■ **Task details**:
Please reproduce each of the following entries exactly.

■ **Listed records**:

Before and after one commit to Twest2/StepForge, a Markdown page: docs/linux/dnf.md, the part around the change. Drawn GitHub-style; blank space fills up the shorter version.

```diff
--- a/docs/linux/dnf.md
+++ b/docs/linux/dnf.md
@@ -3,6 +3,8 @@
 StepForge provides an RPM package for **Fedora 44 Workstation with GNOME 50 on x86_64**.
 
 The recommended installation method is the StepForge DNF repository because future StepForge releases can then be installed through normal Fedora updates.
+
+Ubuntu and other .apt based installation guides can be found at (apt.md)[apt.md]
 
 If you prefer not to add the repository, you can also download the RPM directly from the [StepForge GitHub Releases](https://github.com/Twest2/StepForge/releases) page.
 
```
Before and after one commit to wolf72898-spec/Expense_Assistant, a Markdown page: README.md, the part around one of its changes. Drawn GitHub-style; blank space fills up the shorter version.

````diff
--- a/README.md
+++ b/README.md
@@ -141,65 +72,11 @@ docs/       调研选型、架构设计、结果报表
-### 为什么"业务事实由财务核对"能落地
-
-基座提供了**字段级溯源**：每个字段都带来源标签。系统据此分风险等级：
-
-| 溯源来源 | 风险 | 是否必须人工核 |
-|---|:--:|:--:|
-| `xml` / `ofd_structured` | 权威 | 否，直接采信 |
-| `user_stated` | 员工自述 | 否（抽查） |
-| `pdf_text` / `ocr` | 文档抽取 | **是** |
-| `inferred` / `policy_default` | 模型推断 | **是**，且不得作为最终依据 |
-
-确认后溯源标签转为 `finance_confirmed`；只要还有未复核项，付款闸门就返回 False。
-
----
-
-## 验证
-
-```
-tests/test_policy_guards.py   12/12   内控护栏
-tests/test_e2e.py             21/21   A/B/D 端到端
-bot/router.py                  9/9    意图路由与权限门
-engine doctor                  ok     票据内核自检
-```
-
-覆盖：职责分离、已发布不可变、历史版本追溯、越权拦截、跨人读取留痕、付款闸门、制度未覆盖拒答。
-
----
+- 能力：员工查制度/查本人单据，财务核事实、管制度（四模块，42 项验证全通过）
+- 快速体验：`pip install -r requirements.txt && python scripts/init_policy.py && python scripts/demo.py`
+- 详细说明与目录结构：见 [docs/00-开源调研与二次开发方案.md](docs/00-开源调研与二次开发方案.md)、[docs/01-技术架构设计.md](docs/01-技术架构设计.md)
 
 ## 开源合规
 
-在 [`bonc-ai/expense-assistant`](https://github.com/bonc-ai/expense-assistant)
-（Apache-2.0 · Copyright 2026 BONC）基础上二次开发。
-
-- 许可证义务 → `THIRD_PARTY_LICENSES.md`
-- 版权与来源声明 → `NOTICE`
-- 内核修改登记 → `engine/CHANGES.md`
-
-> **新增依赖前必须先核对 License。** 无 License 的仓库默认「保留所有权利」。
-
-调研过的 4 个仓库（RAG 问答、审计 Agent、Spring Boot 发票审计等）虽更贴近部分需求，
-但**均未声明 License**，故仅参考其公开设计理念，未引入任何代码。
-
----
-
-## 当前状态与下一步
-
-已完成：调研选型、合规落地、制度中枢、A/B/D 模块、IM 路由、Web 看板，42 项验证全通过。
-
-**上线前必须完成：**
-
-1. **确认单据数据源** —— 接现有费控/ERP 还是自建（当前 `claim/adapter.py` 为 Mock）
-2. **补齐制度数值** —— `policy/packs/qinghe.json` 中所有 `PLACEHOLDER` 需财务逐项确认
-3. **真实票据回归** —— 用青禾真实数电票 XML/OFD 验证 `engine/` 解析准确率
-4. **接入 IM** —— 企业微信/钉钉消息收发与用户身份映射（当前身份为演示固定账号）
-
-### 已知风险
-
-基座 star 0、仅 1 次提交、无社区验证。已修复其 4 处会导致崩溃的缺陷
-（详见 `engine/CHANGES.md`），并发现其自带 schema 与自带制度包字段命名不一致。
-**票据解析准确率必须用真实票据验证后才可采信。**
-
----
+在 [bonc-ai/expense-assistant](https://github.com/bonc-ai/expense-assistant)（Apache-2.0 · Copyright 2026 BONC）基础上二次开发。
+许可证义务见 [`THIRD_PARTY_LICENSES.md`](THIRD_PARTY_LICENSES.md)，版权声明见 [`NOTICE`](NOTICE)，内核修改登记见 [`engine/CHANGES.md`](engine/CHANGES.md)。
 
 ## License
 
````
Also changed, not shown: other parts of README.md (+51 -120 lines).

■ **Response to this exercise**:
Before and after one commit to Twest2/StepForge, a Markdown page: docs/linux/dnf.md, the part around the change. Drawn GitHub-style; blank space fills up the shorter version.

```diff
--- a/docs/linux/dnf.md
+++ b/docs/linux/dnf.md
@@ -3,6 +3,8 @@
 StepForge provides an RPM package for **Fedora 44 Workstation with GNOME 50 on x86_64**.
 
 The recommended installation method is the StepForge DNF repository because future StepForge releases can then be installed through normal Fedora updates.
+
+Ubuntu and other .apt based installation guides can be found at (apt.md)[apt.md]
 
 If you prefer not to add the repository, you can also download the RPM directly from the [StepForge GitHub Releases](https://github.com/Twest2/StepForge/releases) page.
 
```
Before and after one commit to wolf72898-spec/Expense_Assistant, a Markdown page: README.md, the part around one of its changes. Drawn GitHub-style; blank space fills up the shorter version.

````diff
--- a/README.md
+++ b/README.md
@@ -141,65 +72,11 @@ docs/       调研选型、架构设计、结果报表
-### 为什么"业务事实由财务核对"能落地
-
-基座提供了**字段级溯源**：每个字段都带来源标签。系统据此分风险等级：
-
-| 溯源来源 | 风险 | 是否必须人工核 |
-|---|:--:|:--:|
-| `xml` / `ofd_structured` | 权威 | 否，直接采信 |
-| `user_stated` | 员工自述 | 否（抽查） |
-| `pdf_text` / `ocr` | 文档抽取 | **是** |
-| `inferred` / `policy_default` | 模型推断 | **是**，且不得作为最终依据 |
-
-确认后溯源标签转为 `finance_confirmed`；只要还有未复核项，付款闸门就返回 False。
-
----
-
-## 验证
-
-```
-tests/test_policy_guards.py   12/12   内控护栏
-tests/test_e2e.py             21/21   A/B/D 端到端
-bot/router.py                  9/9    意图路由与权限门
-engine doctor                  ok     票据内核自检
-```
-
-覆盖：职责分离、已发布不可变、历史版本追溯、越权拦截、跨人读取留痕、付款闸门、制度未覆盖拒答。
-
----
+- 能力：员工查制度/查本人单据，财务核事实、管制度（四模块，42 项验证全通过）
+- 快速体验：`pip install -r requirements.txt && python scripts/init_policy.py && python scripts/demo.py`
+- 详细说明与目录结构：见 [docs/00-开源调研与二次开发方案.md](docs/00-开源调研与二次开发方案.md)、[docs/01-技术架构设计.md](docs/01-技术架构设计.md)
 
 ## 开源合规
 
-在 [`bonc-ai/expense-assistant`](https://github.com/bonc-ai/expense-assistant)
-（Apache-2.0 · Copyright 2026 BONC）基础上二次开发。
-
-- 许可证义务 → `THIRD_PARTY_LICENSES.md`
-- 版权与来源声明 → `NOTICE`
-- 内核修改登记 → `engine/CHANGES.md`
-
-> **新增依赖前必须先核对 License。** 无 License 的仓库默认「保留所有权利」。
-
-调研过的 4 个仓库（RAG 问答、审计 Agent、Spring Boot 发票审计等）虽更贴近部分需求，
-但**均未声明 License**，故仅参考其公开设计理念，未引入任何代码。
-
----
-
-## 当前状态与下一步
-
-已完成：调研选型、合规落地、制度中枢、A/B/D 模块、IM 路由、Web 看板，42 项验证全通过。
-
-**上线前必须完成：**
-
-1. **确认单据数据源** —— 接现有费控/ERP 还是自建（当前 `claim/adapter.py` 为 Mock）
-2. **补齐制度数值** —— `policy/packs/qinghe.json` 中所有 `PLACEHOLDER` 需财务逐项确认
-3. **真实票据回归** —— 用青禾真实数电票 XML/OFD 验证 `engine/` 解析准确率
-4. **接入 IM** —— 企业微信/钉钉消息收发与用户身份映射（当前身份为演示固定账号）
-
-### 已知风险
-
-基座 star 0、仅 1 次提交、无社区验证。已修复其 4 处会导致崩溃的缺陷
-（详见 `engine/CHANGES.md`），并发现其自带 schema 与自带制度包字段命名不一致。
-**票据解析准确率必须用真实票据验证后才可采信。**
-
----
+在 [bonc-ai/expense-assistant](https://github.com/bonc-ai/expense-assistant)（Apache-2.0 · Copyright 2026 BONC）基础上二次开发。
+许可证义务见 [`THIRD_PARTY_LICENSES.md`](THIRD_PARTY_LICENSES.md)，版权声明见 [`NOTICE`](NOTICE)，内核修改登记见 [`engine/CHANGES.md`](engine/CHANGES.md)。
 
 ## License
 
````
Also changed, not shown: other parts of README.md (+51 -120 lines).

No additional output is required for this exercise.